How to complete this task: Please say how many lines in the records below contain the word "Turnover", giving the number alone.

[Web interface edit records]
#####
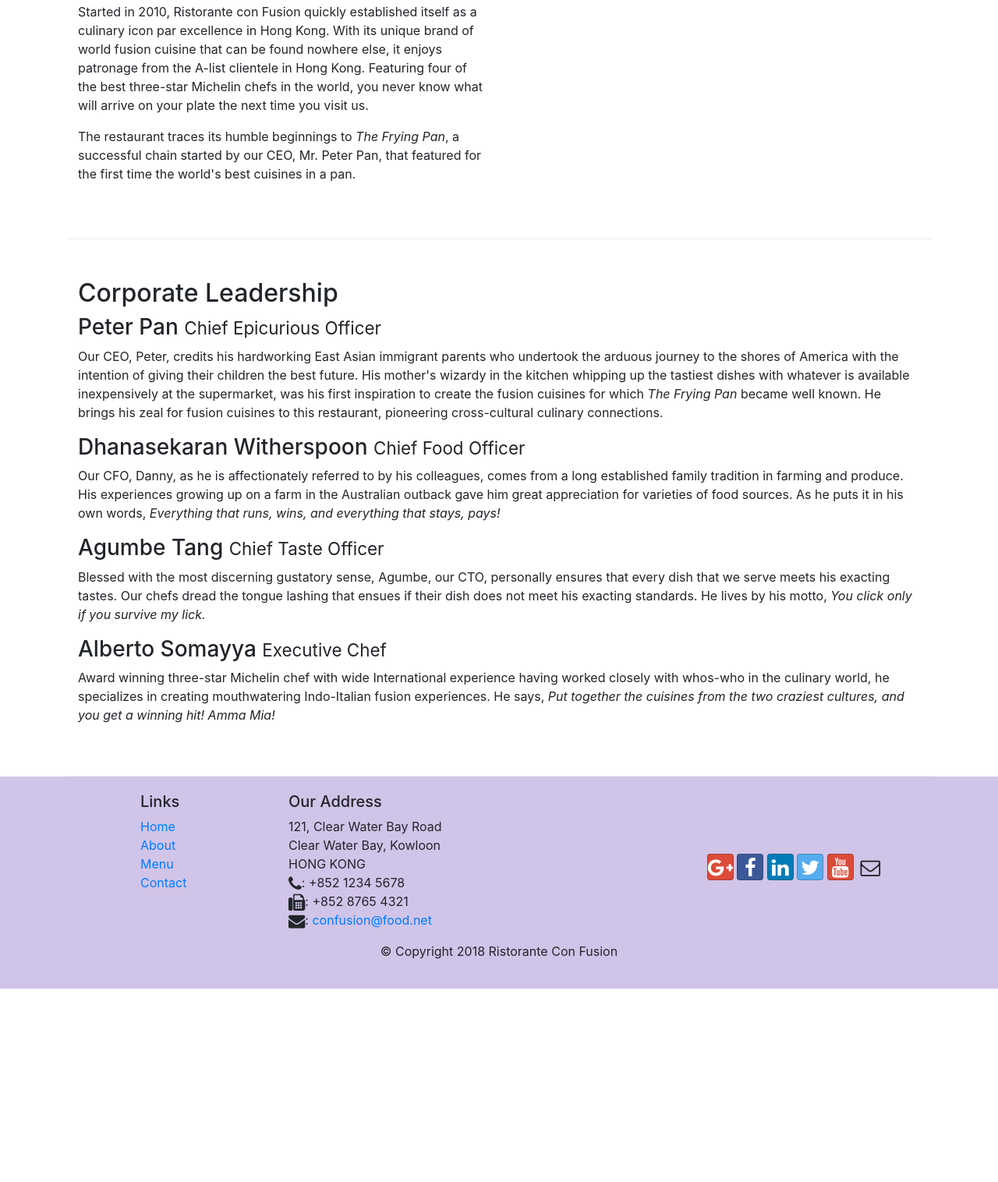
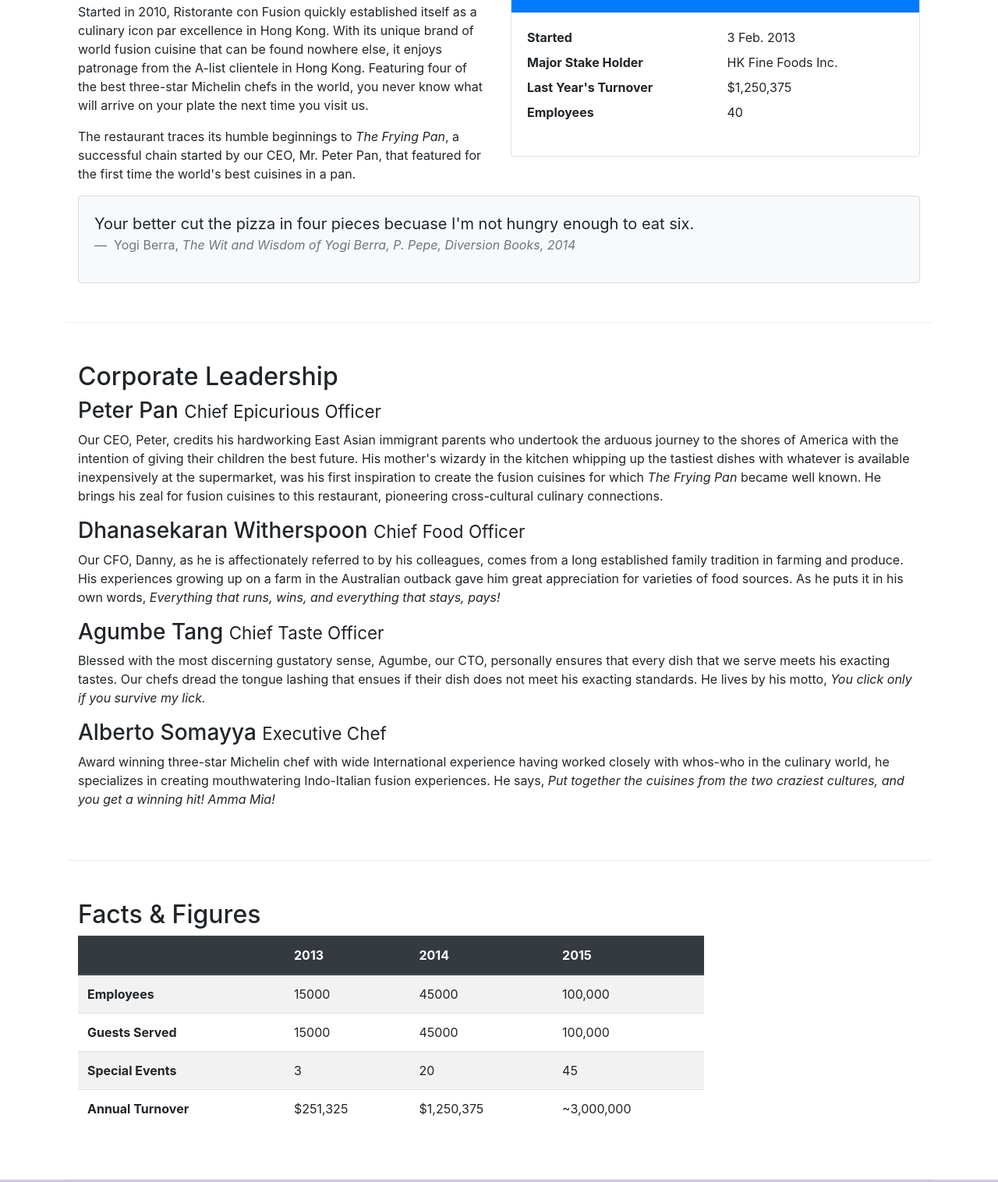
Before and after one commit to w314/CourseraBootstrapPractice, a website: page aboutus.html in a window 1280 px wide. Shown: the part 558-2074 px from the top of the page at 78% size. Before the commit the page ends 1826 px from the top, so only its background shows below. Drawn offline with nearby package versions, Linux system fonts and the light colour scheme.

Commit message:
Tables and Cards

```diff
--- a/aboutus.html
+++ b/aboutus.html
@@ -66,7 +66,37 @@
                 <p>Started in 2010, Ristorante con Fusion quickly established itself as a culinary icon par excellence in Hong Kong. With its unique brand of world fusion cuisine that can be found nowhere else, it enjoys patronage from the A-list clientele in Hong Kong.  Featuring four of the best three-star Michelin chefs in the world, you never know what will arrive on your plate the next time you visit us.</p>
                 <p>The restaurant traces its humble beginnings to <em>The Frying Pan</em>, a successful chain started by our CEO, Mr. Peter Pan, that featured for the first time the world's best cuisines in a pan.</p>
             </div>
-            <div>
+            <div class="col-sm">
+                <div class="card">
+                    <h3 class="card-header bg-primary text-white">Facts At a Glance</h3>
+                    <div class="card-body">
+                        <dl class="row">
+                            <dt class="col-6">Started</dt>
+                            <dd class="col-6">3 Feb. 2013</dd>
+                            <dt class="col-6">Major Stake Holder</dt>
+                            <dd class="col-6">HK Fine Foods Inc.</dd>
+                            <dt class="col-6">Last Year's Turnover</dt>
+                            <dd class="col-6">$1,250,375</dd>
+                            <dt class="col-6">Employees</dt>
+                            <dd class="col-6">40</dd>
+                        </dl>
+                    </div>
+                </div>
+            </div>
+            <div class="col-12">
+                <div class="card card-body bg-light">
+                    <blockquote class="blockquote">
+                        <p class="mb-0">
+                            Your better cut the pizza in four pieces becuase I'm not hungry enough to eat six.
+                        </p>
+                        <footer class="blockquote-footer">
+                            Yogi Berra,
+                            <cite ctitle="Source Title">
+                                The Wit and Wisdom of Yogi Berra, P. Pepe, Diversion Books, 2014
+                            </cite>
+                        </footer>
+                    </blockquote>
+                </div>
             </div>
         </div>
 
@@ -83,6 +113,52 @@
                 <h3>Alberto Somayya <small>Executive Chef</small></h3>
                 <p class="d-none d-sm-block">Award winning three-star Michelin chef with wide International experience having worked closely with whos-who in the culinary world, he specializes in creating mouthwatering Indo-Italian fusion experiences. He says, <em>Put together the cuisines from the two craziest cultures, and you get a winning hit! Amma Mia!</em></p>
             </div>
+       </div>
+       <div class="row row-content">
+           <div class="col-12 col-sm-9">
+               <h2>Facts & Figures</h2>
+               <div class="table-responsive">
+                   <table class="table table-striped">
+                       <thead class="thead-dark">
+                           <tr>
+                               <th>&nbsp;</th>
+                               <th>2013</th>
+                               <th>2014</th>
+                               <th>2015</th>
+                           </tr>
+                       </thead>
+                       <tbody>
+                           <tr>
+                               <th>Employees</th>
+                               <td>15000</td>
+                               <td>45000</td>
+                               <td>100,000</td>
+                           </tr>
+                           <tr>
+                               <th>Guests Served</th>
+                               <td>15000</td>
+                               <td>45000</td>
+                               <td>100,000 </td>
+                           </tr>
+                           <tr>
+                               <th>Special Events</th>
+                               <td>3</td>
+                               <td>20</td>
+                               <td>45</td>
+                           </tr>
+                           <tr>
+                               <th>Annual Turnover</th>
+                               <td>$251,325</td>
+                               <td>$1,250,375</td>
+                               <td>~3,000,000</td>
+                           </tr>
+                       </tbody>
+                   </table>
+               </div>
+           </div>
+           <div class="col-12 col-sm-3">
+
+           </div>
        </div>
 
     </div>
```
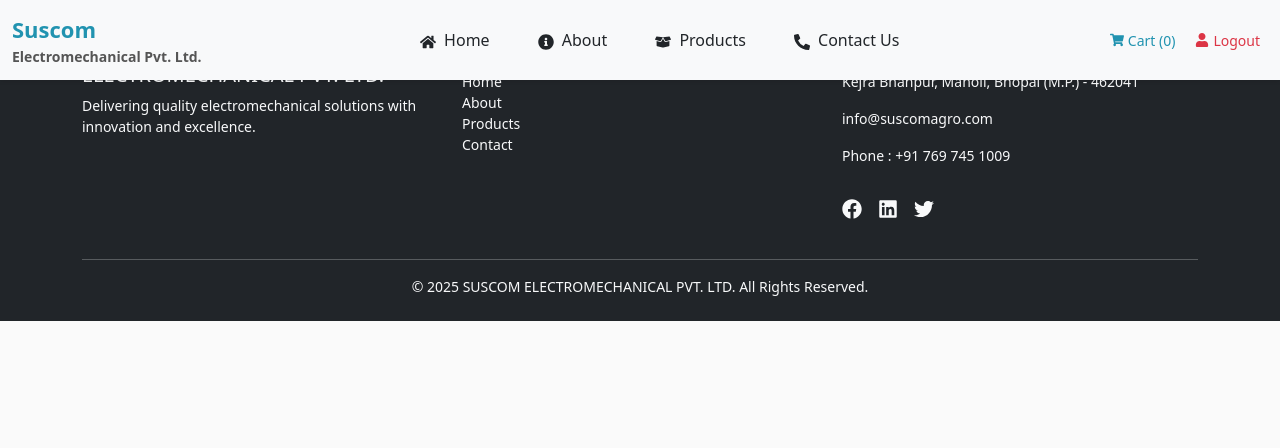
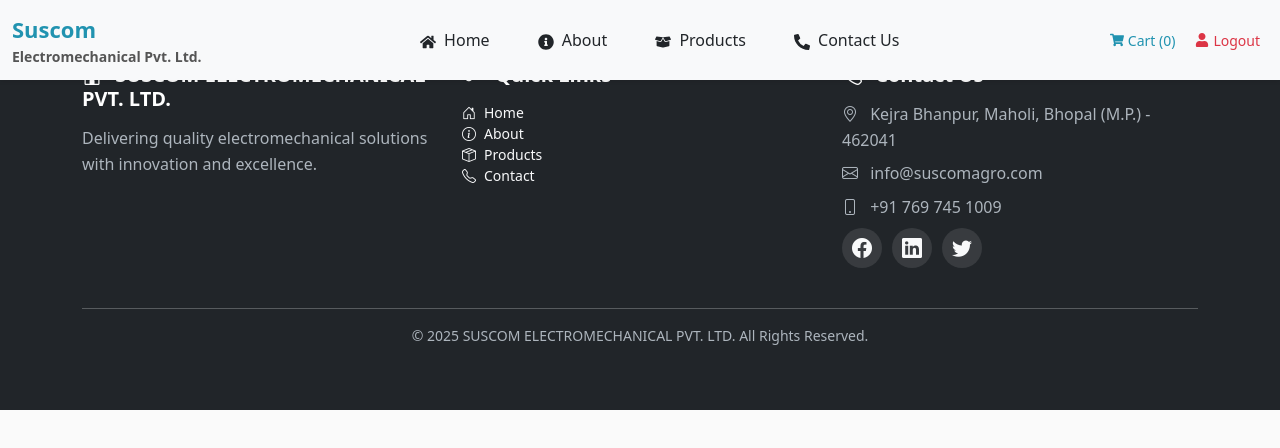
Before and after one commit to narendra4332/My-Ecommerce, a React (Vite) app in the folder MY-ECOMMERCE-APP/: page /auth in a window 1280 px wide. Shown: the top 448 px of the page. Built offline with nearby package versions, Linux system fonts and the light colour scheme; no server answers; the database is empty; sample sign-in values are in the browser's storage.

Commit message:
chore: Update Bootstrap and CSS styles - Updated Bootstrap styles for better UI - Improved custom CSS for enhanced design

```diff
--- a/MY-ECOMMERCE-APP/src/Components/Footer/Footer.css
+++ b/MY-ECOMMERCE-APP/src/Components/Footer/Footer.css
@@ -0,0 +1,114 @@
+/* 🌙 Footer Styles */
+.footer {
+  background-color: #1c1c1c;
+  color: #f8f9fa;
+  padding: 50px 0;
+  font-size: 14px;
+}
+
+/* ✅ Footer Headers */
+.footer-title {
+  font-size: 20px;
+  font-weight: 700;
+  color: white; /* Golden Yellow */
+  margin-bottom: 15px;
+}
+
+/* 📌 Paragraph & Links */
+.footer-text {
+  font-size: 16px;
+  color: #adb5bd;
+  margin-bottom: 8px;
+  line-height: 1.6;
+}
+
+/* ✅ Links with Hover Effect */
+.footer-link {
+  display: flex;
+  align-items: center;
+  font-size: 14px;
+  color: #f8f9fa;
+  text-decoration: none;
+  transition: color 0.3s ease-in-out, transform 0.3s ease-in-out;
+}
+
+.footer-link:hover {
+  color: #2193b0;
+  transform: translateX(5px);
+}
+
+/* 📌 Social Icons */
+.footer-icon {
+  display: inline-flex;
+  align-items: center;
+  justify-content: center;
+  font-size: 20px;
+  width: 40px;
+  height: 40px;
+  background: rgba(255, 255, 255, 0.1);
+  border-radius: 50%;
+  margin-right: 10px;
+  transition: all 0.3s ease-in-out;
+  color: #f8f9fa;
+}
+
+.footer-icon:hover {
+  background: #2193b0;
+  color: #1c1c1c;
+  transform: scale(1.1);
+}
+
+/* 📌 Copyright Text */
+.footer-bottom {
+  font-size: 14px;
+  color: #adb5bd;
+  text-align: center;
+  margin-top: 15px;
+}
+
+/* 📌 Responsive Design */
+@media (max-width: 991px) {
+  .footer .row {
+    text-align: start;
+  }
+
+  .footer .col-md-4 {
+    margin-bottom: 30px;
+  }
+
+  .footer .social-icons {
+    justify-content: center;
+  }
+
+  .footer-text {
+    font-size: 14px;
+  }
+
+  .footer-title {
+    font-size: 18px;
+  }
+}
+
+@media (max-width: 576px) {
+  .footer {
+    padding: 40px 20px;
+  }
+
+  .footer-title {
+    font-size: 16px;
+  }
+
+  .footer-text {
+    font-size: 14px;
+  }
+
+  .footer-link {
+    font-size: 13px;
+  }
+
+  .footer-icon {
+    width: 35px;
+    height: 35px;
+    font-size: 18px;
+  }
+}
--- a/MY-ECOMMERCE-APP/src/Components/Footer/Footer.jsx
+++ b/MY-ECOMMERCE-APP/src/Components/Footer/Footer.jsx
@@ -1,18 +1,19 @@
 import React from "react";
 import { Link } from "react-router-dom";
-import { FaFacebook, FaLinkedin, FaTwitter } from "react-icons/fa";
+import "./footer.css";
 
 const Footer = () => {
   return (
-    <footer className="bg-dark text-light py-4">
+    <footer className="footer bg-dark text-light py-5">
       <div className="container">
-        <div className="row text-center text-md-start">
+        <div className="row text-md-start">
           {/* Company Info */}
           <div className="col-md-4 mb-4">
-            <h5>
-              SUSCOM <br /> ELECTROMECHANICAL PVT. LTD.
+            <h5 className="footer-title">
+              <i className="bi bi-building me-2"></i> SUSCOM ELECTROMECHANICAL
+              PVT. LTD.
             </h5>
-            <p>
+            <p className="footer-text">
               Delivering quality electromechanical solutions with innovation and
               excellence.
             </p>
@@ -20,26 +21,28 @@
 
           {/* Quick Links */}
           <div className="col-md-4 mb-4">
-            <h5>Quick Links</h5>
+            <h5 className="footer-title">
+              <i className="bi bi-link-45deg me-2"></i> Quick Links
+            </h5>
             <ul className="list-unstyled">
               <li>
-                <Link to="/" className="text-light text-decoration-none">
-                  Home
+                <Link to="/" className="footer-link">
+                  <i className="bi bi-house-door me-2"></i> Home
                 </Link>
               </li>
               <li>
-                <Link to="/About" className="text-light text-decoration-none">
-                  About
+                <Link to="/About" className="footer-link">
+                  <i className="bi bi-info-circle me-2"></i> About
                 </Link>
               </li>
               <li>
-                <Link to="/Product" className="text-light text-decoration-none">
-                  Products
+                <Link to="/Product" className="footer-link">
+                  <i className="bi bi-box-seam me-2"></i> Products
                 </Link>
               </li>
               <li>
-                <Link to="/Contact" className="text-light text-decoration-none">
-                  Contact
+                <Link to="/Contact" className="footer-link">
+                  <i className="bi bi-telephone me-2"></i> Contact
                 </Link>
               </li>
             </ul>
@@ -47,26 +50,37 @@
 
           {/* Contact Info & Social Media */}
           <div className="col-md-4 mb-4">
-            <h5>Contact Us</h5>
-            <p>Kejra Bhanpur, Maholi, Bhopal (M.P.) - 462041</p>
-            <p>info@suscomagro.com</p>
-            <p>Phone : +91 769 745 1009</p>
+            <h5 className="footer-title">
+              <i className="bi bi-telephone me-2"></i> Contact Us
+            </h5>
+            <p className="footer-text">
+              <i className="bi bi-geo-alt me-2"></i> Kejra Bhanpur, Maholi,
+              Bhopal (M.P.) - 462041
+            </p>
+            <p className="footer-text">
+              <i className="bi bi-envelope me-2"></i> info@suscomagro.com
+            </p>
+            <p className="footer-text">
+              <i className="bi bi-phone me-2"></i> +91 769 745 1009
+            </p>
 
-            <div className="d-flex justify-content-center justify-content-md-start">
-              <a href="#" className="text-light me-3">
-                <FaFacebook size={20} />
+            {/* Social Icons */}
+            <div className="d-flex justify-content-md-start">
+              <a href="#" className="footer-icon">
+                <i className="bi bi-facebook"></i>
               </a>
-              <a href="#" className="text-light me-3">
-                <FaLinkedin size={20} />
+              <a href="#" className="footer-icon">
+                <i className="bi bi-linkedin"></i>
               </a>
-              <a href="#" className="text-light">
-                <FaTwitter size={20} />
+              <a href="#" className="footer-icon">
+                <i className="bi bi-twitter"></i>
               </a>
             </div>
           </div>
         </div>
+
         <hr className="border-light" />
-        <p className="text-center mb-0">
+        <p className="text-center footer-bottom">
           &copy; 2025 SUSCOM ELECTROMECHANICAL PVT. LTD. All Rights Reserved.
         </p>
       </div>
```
#####
Problem solution: 2